We've been doing some presenting as of late — twice at JAM and once a MinIT (a sub-group of GusDay) — so I've been thinking a bit more about presentations than I normally might — creating, delivering, watching, etc. I ran across this article on presentation structure and was intrigued by how the author used the idea of backwards design. I know that this is a fairly familiar concept when developing a course so was interested to see it applied in a different arena.
The author gives four reasons why giving your conclusion at the beginning of your presentation might be effective.
- It gives your audience the big picture
- It enables people to make decisions
- It allows for repetition
- It holds people's attention

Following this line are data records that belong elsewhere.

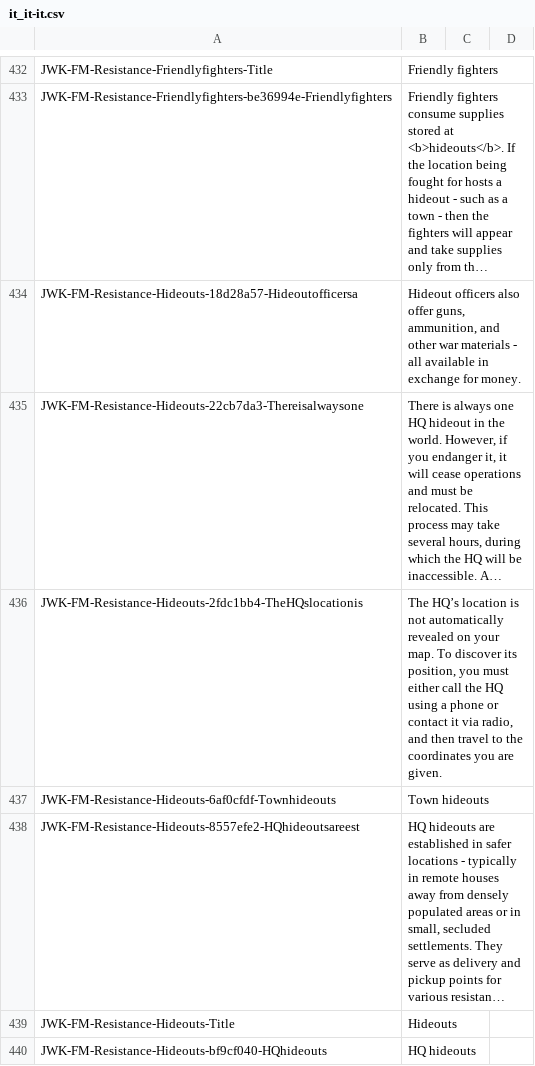
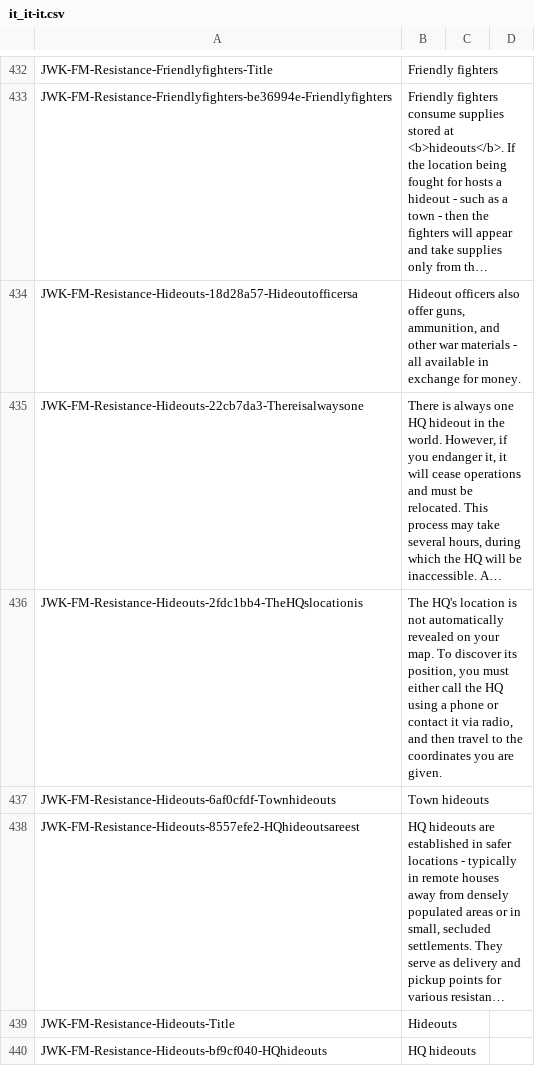
Before and after one commit to JohnnyKerner/FreedomFighters.Contrib, a CSV file: translations/it_it-it.csv, drawn as a sheet; only a part is shown, gaps mark what is left out; long unchanged cells end in …; the diff covers the shown part only; the diff names each change by its address in the sheet, - before the commit and + after, or states it on an @@ line.

```diff
--- a/translations/it_it-it.csv
+++ b/translations/it_it-it.csv
-B436: The HQ’s location is…
+B436: The HQ's location is…
```
Also changed, not shown: 21 edited cells elsewhere in this file, translations/de_de-de.csv, translations/ja_jp-ja.csv, 9 other files.
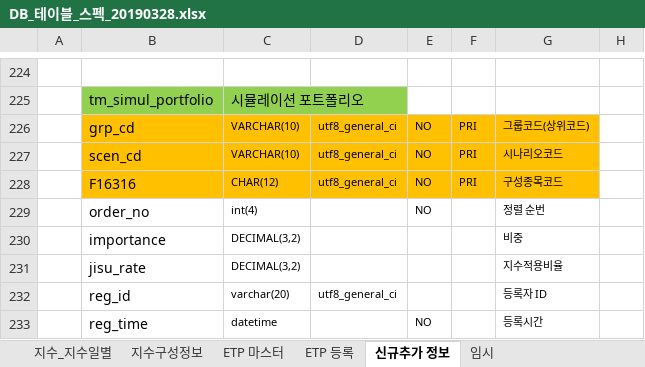
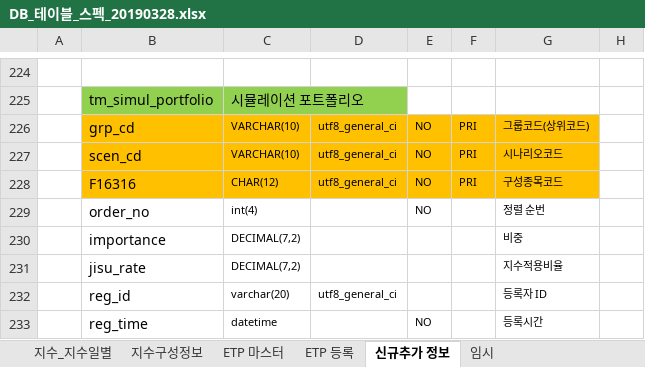
Before and after one commit to daeguk/kc_etp, an Excel workbook: etc/DB_테이블_스펙_20190328.xlsx, sheet 신규추가 정보, drawn as a sheet; only a part is shown, gaps mark what is left out; values as stored, in another font and other column widths than the file's, no borders; charts and pictures not drawn; the diff names each change by its address in the sheet, - before the commit and + after, or states it on an @@ line.

```diff
--- a/etc/DB_테이블_스펙_20190328.xlsx (sheet 신규추가 정보)
+++ b/etc/DB_테이블_스펙_20190328.xlsx (sheet 신규추가 정보)
-C230:C231: DECIMAL(3,2)
+C230:C231: DECIMAL(7,2)
```
Also changed, not shown: 2 other files.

Perhaps a little unknowingly, we used this technique in one of our presentations at JAM when we spoke about how we redesigned MyLutherNet. We started by showing the end result of our redesign. Then, we explained why we undertook the redesign, the process we went through with user testing, and the enthusiasm we tried to build for the launch. By showing the conclusion first, we were then able to build the case for why the end product was ultimately successful. The presentation was well received so I think we can assume that the technique worked.
So this got me wondering, are there other areas that backwards design might be useful?
Image: Flikr, Aaron Gustafson, Creative Commons 2.0